BEGIN Exercise materials

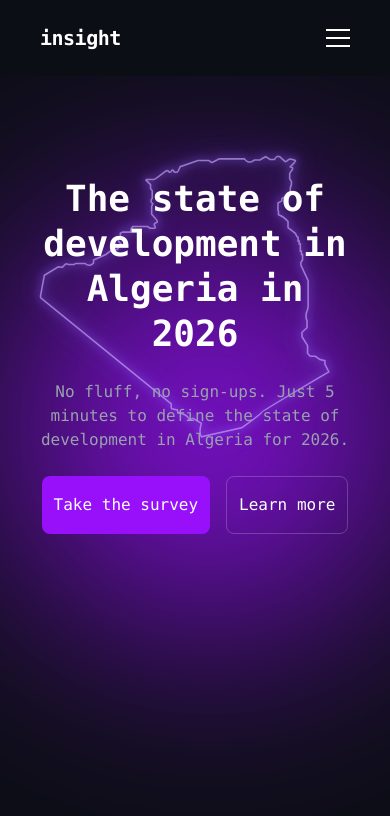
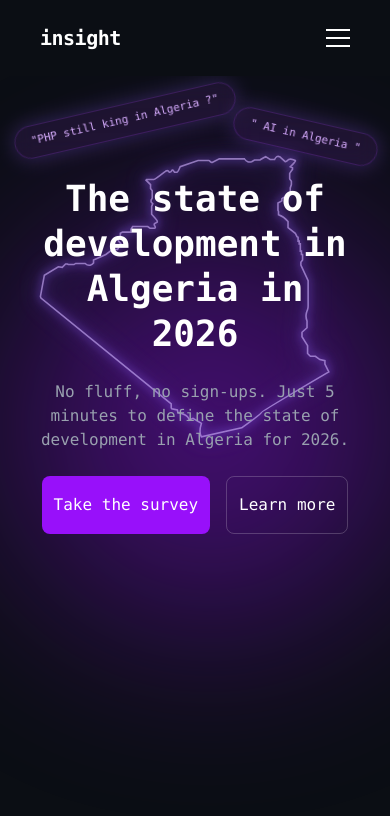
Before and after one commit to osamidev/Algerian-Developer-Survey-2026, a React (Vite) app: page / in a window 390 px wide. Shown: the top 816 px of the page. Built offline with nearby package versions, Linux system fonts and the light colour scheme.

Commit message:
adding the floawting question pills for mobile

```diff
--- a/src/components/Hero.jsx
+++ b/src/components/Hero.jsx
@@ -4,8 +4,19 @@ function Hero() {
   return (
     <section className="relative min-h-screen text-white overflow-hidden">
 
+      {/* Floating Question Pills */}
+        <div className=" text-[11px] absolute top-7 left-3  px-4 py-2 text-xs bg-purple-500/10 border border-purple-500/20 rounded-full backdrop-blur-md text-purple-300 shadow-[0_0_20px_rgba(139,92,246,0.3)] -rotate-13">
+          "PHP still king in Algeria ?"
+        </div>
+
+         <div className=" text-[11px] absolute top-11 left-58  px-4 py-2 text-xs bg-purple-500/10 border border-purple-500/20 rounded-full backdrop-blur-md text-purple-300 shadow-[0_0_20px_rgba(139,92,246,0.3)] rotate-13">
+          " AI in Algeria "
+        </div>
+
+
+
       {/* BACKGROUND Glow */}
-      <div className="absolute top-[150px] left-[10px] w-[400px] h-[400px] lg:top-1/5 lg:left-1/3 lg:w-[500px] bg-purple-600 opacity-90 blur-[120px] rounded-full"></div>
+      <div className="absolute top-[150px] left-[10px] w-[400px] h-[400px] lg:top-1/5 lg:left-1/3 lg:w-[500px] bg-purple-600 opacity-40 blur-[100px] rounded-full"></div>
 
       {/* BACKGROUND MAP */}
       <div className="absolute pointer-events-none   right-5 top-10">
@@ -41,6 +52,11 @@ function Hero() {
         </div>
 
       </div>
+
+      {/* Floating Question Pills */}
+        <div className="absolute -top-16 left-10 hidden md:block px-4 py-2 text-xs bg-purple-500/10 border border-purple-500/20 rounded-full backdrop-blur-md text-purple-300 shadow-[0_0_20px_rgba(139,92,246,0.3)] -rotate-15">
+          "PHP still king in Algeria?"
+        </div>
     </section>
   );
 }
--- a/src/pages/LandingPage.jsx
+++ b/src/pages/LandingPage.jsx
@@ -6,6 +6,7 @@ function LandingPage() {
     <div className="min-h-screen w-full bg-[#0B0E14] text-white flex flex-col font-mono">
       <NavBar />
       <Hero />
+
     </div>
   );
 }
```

END Exercise materials
BEGIN Exercise materials

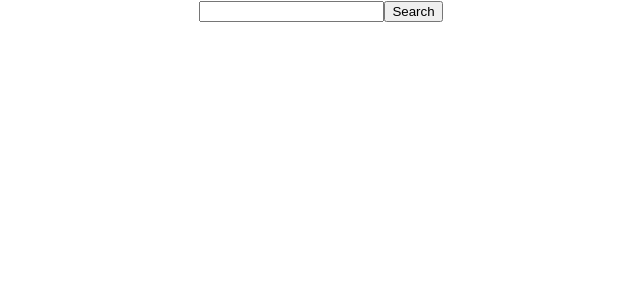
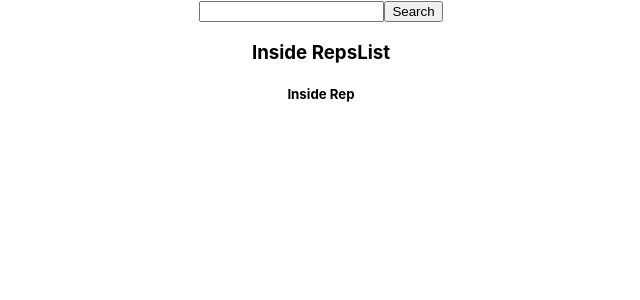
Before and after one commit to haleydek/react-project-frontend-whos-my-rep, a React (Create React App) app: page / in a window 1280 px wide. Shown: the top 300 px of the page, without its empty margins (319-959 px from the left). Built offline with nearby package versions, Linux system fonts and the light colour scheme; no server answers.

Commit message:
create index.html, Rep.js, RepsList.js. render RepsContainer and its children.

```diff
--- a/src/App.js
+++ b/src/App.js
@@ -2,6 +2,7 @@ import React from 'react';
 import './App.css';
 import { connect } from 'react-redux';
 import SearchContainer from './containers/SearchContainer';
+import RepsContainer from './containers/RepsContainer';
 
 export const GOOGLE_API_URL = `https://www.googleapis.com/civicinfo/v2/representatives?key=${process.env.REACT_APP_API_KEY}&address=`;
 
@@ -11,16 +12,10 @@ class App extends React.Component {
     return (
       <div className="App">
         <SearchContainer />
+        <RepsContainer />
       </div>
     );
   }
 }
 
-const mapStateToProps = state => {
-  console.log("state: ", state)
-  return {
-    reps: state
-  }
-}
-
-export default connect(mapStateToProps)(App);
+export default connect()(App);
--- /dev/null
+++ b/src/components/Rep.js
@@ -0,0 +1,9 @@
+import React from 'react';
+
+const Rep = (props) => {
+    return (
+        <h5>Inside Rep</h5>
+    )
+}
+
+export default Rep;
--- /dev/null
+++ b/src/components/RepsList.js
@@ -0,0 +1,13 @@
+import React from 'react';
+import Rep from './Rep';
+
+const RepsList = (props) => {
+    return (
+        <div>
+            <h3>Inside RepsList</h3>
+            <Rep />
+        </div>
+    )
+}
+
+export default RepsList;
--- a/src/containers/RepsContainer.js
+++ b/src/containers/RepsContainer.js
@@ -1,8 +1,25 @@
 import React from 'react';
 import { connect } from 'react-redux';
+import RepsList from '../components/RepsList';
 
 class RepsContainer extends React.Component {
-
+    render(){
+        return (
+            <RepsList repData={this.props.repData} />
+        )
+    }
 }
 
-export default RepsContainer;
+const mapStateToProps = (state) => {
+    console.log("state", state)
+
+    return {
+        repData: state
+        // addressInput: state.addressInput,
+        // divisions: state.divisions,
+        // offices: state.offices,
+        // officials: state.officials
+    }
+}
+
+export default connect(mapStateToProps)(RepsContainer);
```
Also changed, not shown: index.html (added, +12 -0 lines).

END Exercise materials

## Problem
Once you have identified the lines above that contain "return", copy each of them.

## Answer to this task
   return (
     return (
-  return {
+    return (
+    return (
+        return (
+    return {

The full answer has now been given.